==== DATA TO USE
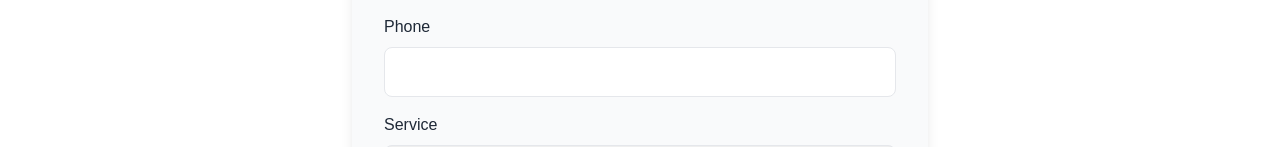
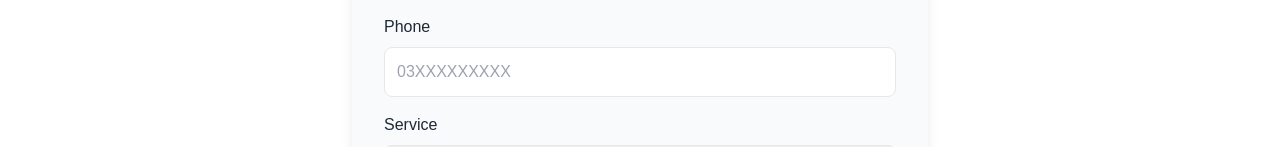
Before and after one commit to sameerrc70-sudo/mahnoor-parlour, a plain HTML site: page index.html in a window 1280 px wide. Shown: the part 1099-1246 px from the top of the page. Drawn offline with nearby package versions, Linux system fonts and the light colour scheme.

Commit message:
Update index.html

```diff
--- a/index.html
+++ b/index.html
@@ -62,7 +62,10 @@
       </div>
       <div class="mb-4">
         <label class="block text-left mb-2 font-medium">Phone</label>
-        <input type="tel" id="phone" required class="w-full p-3 border rounded-lg focus:outline-none focus:ring-2 focus:ring-red-500">
+        <input type="tel" id="phone" required
+  pattern="^((\+92)|(92)|0)?3[0-9]{9}$"
+  placeholder="03XXXXXXXXX"
+  class="w-full p-3 border rounded-lg focus:outline-none focus:ring-2 focus:ring-red-500">
       </div>
       <div class="mb-4">
         <label class="block text-left mb-2 font-medium">Service</label>
```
========
Leave the pictures behind and repeat each entry exactly.

> [SOLUTION TO THE PROBLEM]:
Before and after one commit to sameerrc70-sudo/mahnoor-parlour, a plain HTML site: page index.html in a window 1280 px wide. Shown: the part 1099-1246 px from the top of the page. Drawn offline with nearby package versions, Linux system fonts and the light colour scheme.

Commit message:
Update index.html

```diff
--- a/index.html
+++ b/index.html
@@ -62,7 +62,10 @@
       </div>
       <div class="mb-4">
         <label class="block text-left mb-2 font-medium">Phone</label>
-        <input type="tel" id="phone" required class="w-full p-3 border rounded-lg focus:outline-none focus:ring-2 focus:ring-red-500">
+        <input type="tel" id="phone" required
+  pattern="^((\+92)|(92)|0)?3[0-9]{9}$"
+  placeholder="03XXXXXXXXX"
+  class="w-full p-3 border rounded-lg focus:outline-none focus:ring-2 focus:ring-red-500">
       </div>
       <div class="mb-4">
         <label class="block text-left mb-2 font-medium">Service</label>
```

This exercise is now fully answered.